-- Records shown --
-*-

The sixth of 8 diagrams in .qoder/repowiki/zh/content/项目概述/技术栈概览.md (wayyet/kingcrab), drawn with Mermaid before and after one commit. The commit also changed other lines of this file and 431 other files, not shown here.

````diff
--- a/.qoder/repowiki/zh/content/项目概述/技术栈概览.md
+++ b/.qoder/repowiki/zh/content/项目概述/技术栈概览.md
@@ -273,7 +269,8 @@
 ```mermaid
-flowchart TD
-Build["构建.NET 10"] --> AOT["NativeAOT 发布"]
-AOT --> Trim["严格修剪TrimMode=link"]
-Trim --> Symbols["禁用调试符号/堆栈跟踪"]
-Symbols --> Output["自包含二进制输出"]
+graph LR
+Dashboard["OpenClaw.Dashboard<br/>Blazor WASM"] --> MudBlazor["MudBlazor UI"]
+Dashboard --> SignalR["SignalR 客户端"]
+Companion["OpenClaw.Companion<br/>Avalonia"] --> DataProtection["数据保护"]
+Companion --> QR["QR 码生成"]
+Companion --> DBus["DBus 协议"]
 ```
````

-*-

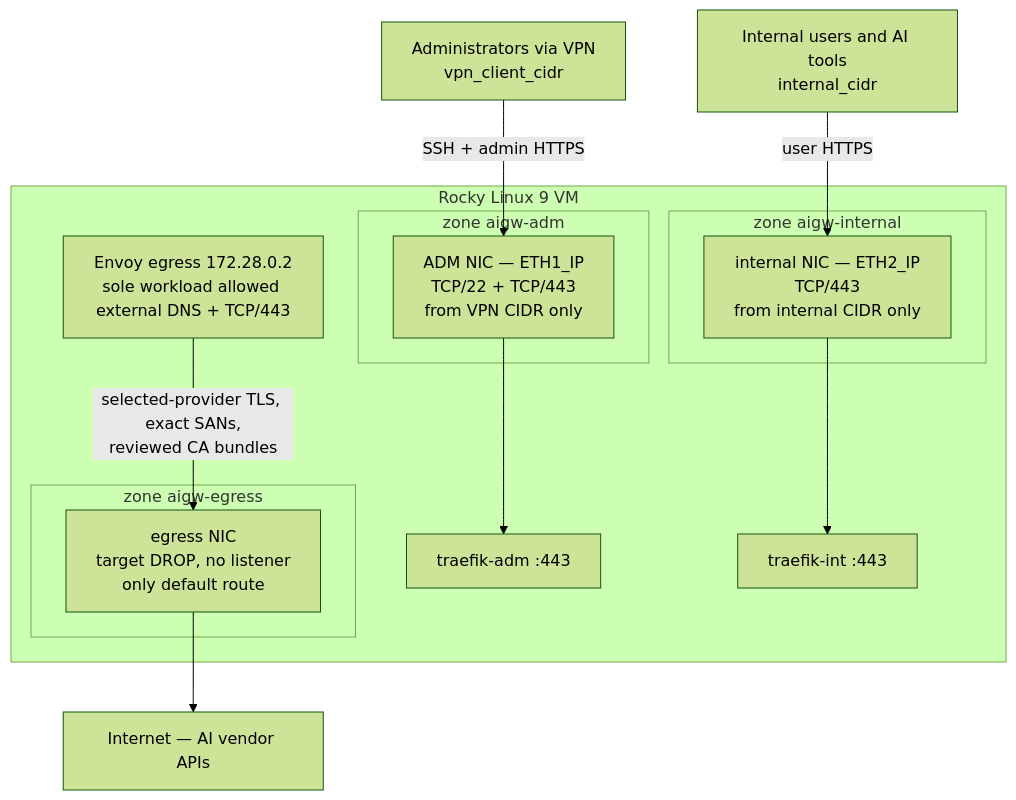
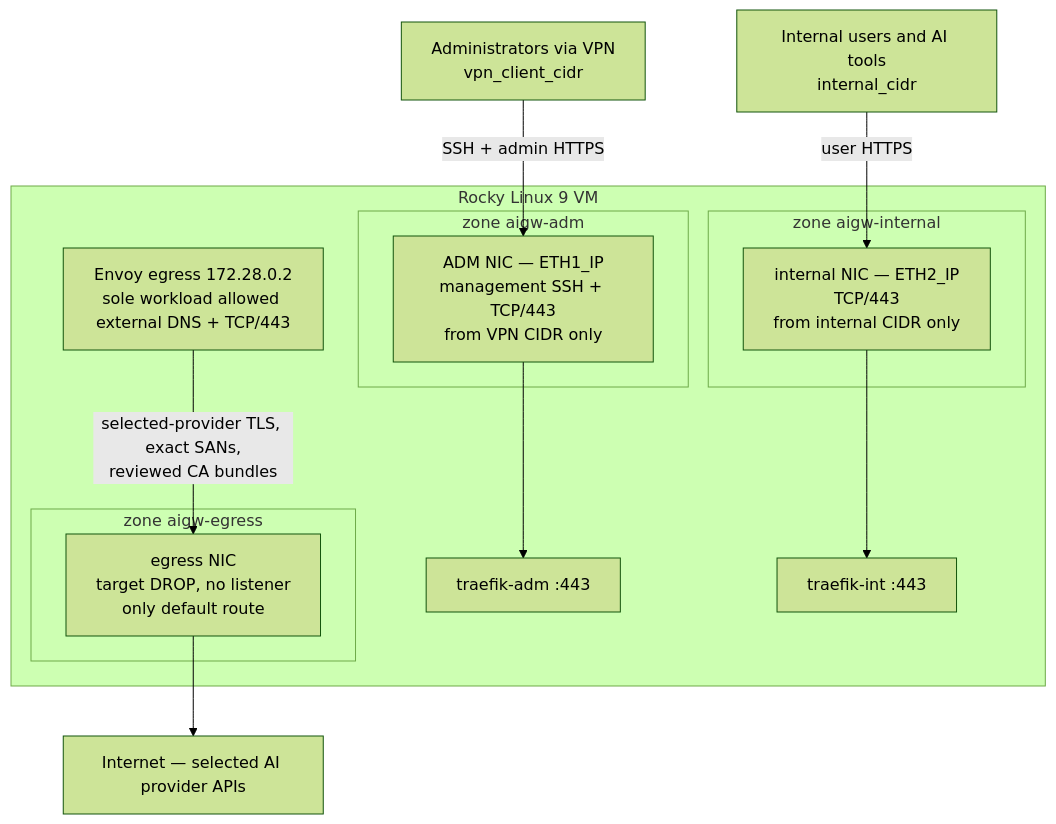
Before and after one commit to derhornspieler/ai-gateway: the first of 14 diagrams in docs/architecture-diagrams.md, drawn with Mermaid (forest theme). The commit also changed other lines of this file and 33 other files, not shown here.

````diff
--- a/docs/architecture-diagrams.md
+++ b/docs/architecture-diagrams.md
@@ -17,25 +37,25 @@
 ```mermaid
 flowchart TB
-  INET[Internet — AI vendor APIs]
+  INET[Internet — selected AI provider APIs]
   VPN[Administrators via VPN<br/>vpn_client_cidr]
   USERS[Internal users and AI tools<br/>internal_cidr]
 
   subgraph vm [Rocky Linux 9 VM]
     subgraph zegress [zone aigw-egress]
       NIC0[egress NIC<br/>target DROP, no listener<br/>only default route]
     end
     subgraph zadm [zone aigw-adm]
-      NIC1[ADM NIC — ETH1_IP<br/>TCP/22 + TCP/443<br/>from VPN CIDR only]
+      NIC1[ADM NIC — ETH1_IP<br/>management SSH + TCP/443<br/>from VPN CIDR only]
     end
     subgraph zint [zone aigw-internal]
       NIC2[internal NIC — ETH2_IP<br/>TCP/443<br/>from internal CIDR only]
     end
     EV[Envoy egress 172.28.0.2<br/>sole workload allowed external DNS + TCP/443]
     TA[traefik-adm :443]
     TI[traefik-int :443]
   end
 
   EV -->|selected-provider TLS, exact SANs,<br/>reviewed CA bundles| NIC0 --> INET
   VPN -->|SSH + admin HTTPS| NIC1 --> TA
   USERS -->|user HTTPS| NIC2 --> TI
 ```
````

-*-

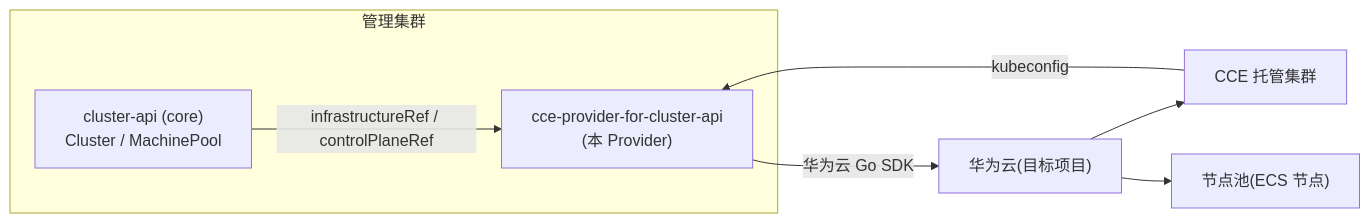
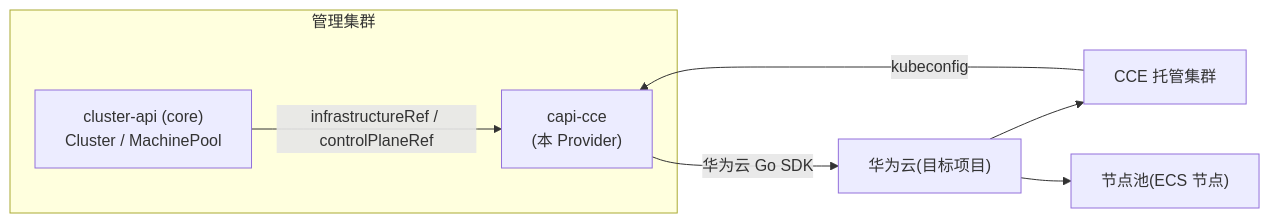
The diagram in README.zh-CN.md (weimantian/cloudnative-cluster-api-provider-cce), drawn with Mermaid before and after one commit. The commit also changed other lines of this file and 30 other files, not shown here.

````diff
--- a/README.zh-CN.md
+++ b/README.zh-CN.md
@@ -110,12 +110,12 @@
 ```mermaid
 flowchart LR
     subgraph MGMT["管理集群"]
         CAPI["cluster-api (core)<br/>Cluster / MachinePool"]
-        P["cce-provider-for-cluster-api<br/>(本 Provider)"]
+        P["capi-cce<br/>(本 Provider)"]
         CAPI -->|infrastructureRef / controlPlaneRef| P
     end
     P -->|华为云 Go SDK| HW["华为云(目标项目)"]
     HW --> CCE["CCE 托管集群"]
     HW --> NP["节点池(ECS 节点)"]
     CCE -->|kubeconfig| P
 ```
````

-*-

-- Exercise --
Lines in the material above that include the string "subgraph" should be listed.

-- Output below --
   subgraph vm [Rocky Linux 9 VM]
     subgraph zegress [zone aigw-egress]
     subgraph zadm [zone aigw-adm]
     subgraph zint [zone aigw-internal]
     subgraph MGMT["管理集群"]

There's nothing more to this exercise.